Kosinski intricately builds up the tension between the two characters before he unleashes one heck of a third act, that’s equal parts laugh-out-loud funny, impeccably cathartic, and contains multiple needle drops that enhance every ounce of Claudio Miranda’s luscious cinematography, all tightly edited by Stephen Mirrione. I truly do not want to give anything away, because it not only contains some of Chris Hemsworth’s greatest-ever work, but it is so insane that describing it in words would not do it justice. Kosinski’s third acts have always been his strongest elements of any film he makes, and Spiderhead’s is no exception.
The movie does take a while to get going, but everything starts to make sense once the climax hits and all bets go off. He’s unafraid of shocking the audience with multiple twists and turns and surprising them through impeccably shot and choreographed one-vs-one fight sequences, where the humor goes up a notch and every possible thing imaginable is used as a weapon.

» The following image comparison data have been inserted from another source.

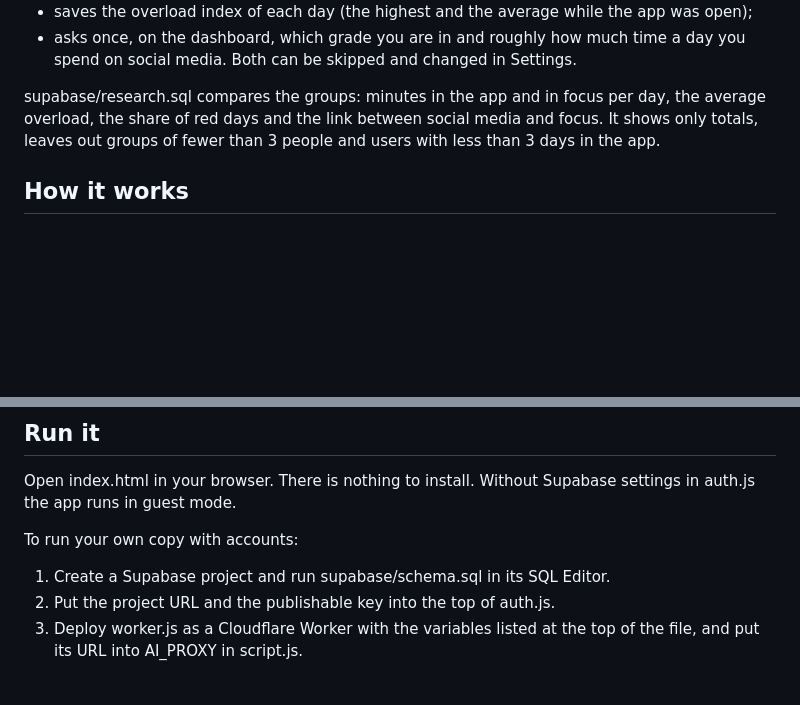
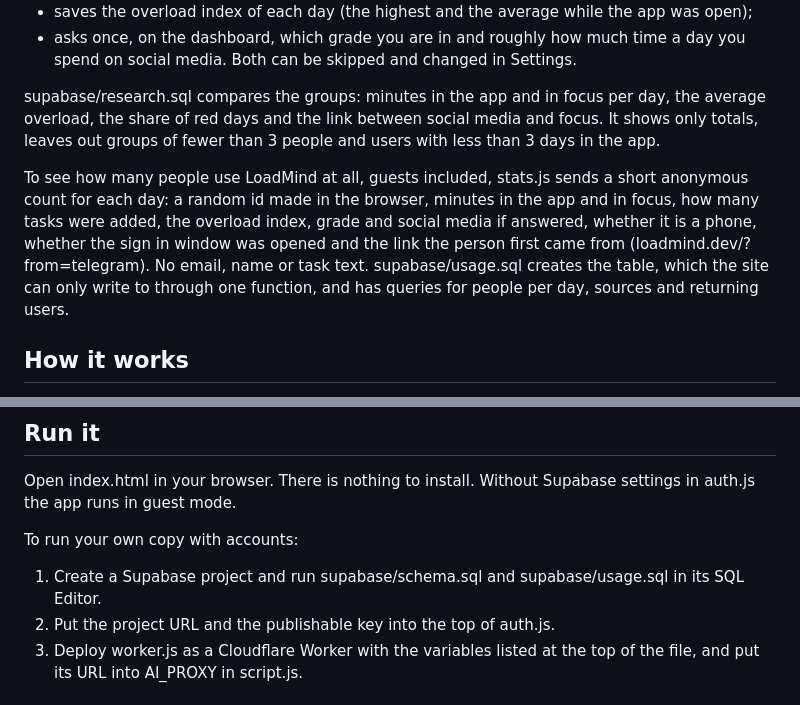
Before and after one commit to hassimx/LoadMind, a Markdown page: README.md, 2 parts joined by grey strips. Drawn GitHub-style; blank space fills up the shorter version.

Commit message:
Describe the anonymous usage count in the README

```diff
--- a/README.md
+++ b/README.md
@@ -68,6 +68,8 @@ I want to find out how loaded students of different grades are, for example whet
 
 supabase/research.sql compares the groups: minutes in the app and in focus per day, the average overload, the share of red days and the link between social media and focus. It shows only totals, leaves out groups of fewer than 3 people and users with less than 3 days in the app.
 
+To see how many people use LoadMind at all, guests included, stats.js sends a short anonymous count for each day: a random id made in the browser, minutes in the app and in focus, how many tasks were added, the overload index, grade and social media if answered, whether it is a phone, whether the sign in window was opened and the link the person first came from (loadmind.dev/?from=telegram). No email, name or task text. supabase/usage.sql creates the table, which the site can only write to through one function, and has queries for people per day, sources and returning users.
+
 ## How it works
 
 It is a plain web page with no build step. The markup is in index.html. script.js has the task parser, the planner, the overload index, the week view, the reminders and the calendar export. pomodoro.js is the focus timer. auth.js is sign up, sign in and syncing with the database. extras.js is the Google Calendar import and sync, the streak, levels, achievements and the lifehacks. today.js is editing a task, the list of what is done today and the first line for new users. research.js counts the time in the app, logs the daily overload index and asks for the grade. manifest.webmanifest and icons/ let it be added to a phone home screen. ui.js handles the language switch, the quote of the day and the background, and style.css has the look.
@@ -80,7 +82,7 @@ Open index.html in your browser. There is nothing to install. Without Supabase s
 
 To run your own copy with accounts:
 
-1. Create a Supabase project and run supabase/schema.sql in its SQL Editor.
+1. Create a Supabase project and run supabase/schema.sql and supabase/usage.sql in its SQL Editor.
 2. Put the project URL and the publishable key into the top of auth.js.
 3. Deploy worker.js as a Cloudflare Worker with the variables listed at the top of the file, and put its URL into AI_PROXY in script.js.
 
```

Had it been directed by someone else, it shouldn’t have worked, and likely would be justifiably vilified, but Kosinski’s eye for pure catharsis continues to dazzle, and he always gets the best out of his actors no matter what.

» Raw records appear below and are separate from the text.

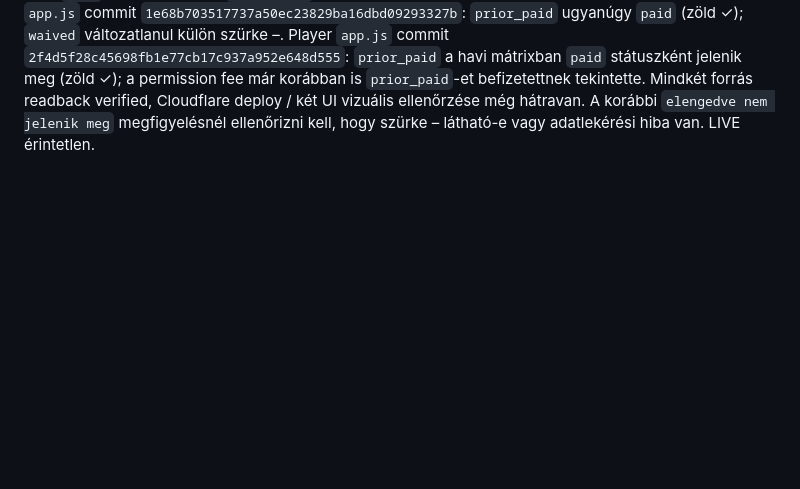
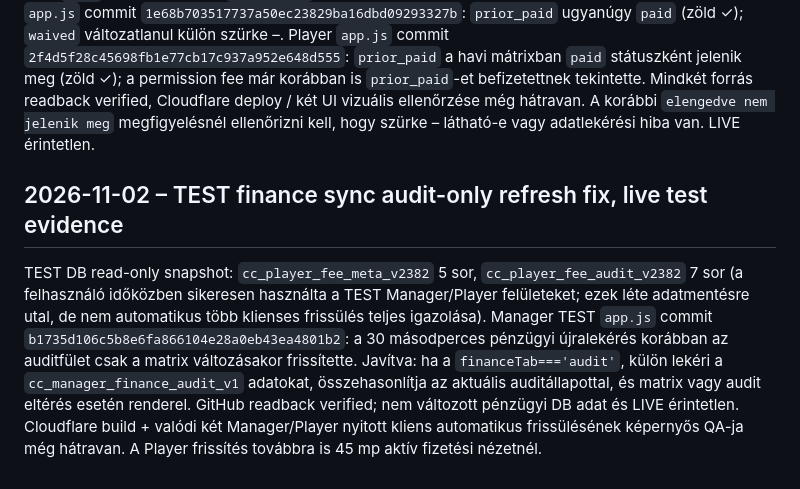
Before and after one commit to beacvolleyCC/club-control-manager, a Markdown page: docs/handover/CURRENT_HANDOVER.md, the part around the change. GitHub-like rendering; blank space fills up the shorter version.

Commit message:
docs(test): audit-only refresh fix and finance data snapshot

```diff
--- a/docs/handover/CURRENT_HANDOVER.md
+++ b/docs/handover/CURRENT_HANDOVER.md
@@ -446,3 +446,7 @@ Mindkét repo TEST ágában `scripts/build-cloudflare-test.cjs` létezik, és a
 ## 2026-11-02 – TEST pénzügyi státuszok: prior_paid zöld / waived szürke
 
 Felhasználói E2E megfigyelés: Managerben `prior_paid` szürke `–`, Playerben piros `!` volt. Kódszintű ok: Manager `financeStatus_` a `prior_paid`-et `waived`-del vonta össze, Player `profilePaymentCellState_` csak `paid`-et kezelte, ezért `prior_paid` lejártként jelenhetett meg. Célzott TEST javítások: Manager `app.js` commit `1e68b703517737a50ec23829ba16dbd09293327b`: `prior_paid` ugyanúgy `paid` (zöld ✓); `waived` változatlanul külön szürke –. Player `app.js` commit `2f4d5f28c45698fb1e77cb17c937a952e648d555`: `prior_paid` a havi mátrixban `paid` státuszként jelenik meg (zöld ✓); a permission fee már korábban is `prior_paid`-et befizetettnek tekintette. Mindkét forrás readback verified, Cloudflare deploy / két UI vizuális ellenőrzése még hátravan. A korábbi `elengedve nem jelenik meg` megfigyelésnél ellenőrizni kell, hogy szürke – látható-e vagy adatlekérési hiba van. LIVE érintetlen.
+
+## 2026-11-02 – TEST finance sync audit-only refresh fix, live test evidence
+
+TEST DB read-only snapshot: `cc_player_fee_meta_v2382` 5 sor, `cc_player_fee_audit_v2382` 7 sor (a felhasználó időközben sikeresen használta a TEST Manager/Player felületeket; ezek léte adatmentésre utal, de nem automatikus több klienses frissülés teljes igazolása). Manager TEST `app.js` commit `b1735d106c5b8e6fa866104e28a0eb43ea4801b2`: a 30 másodperces pénzügyi újralekérés korábban az auditfület csak a matrix változásakor frissítette. Javítva: ha a `financeTab==='audit'`, külön lekéri a `cc_manager_finance_audit_v1` adatokat, összehasonlítja az aktuális auditállapottal, és matrix vagy audit eltérés esetén renderel. GitHub readback verified; nem változott pénzügyi DB adat és LIVE érintetlen. Cloudflare build + valódi két Manager/Player nyitott kliens automatikus frissülésének képernyős QA-ja még hátravan. A Player frissítés továbbra is 45 mp aktív fizetési nézetnél.
```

I honestly do not get why Spiderhead was met with mixed criticism when it was released on Netflix, because I loved every single minute of it. Yes, it takes time before things get more than sideways, but the intricate drama and relationships between the characters are enticing enough and hold our attention before the third act comes in and the movie unleashes its gonzo sci-fi premise to the fullest extent. Chris Hemsworth and Miles Teller are absolutely brilliant, through flawlessly executed dramatic swings that make us care about every character inhabiting Spiderhead, the craziest test facility you’ll see in a movie all year.
I’m waiting for Joseph Kosinski to make a bad movie, or to disappoint me. I thought it would be the day with Spiderhead after reading some of its reviews, but I couldn’t help but love Hemsworth’s dedication, Claudio Miranda’s staggering photography, and the film’s energetic needle drop which enhanced every performance and scene. Like Top Gun: Maverick, Spiderhead resurrects a type of filmmaking we don’t see anymore, and simultaneously flexes Kosinski’s directorial skills to more exciting heights, solidifying him as the best contemporary genre filmmaker working today. No one makes a movie quite like Joseph Kosinski, and no one ever will. Now please give us TRON 3, already!
Spiderhead is now available to watch on Netflix.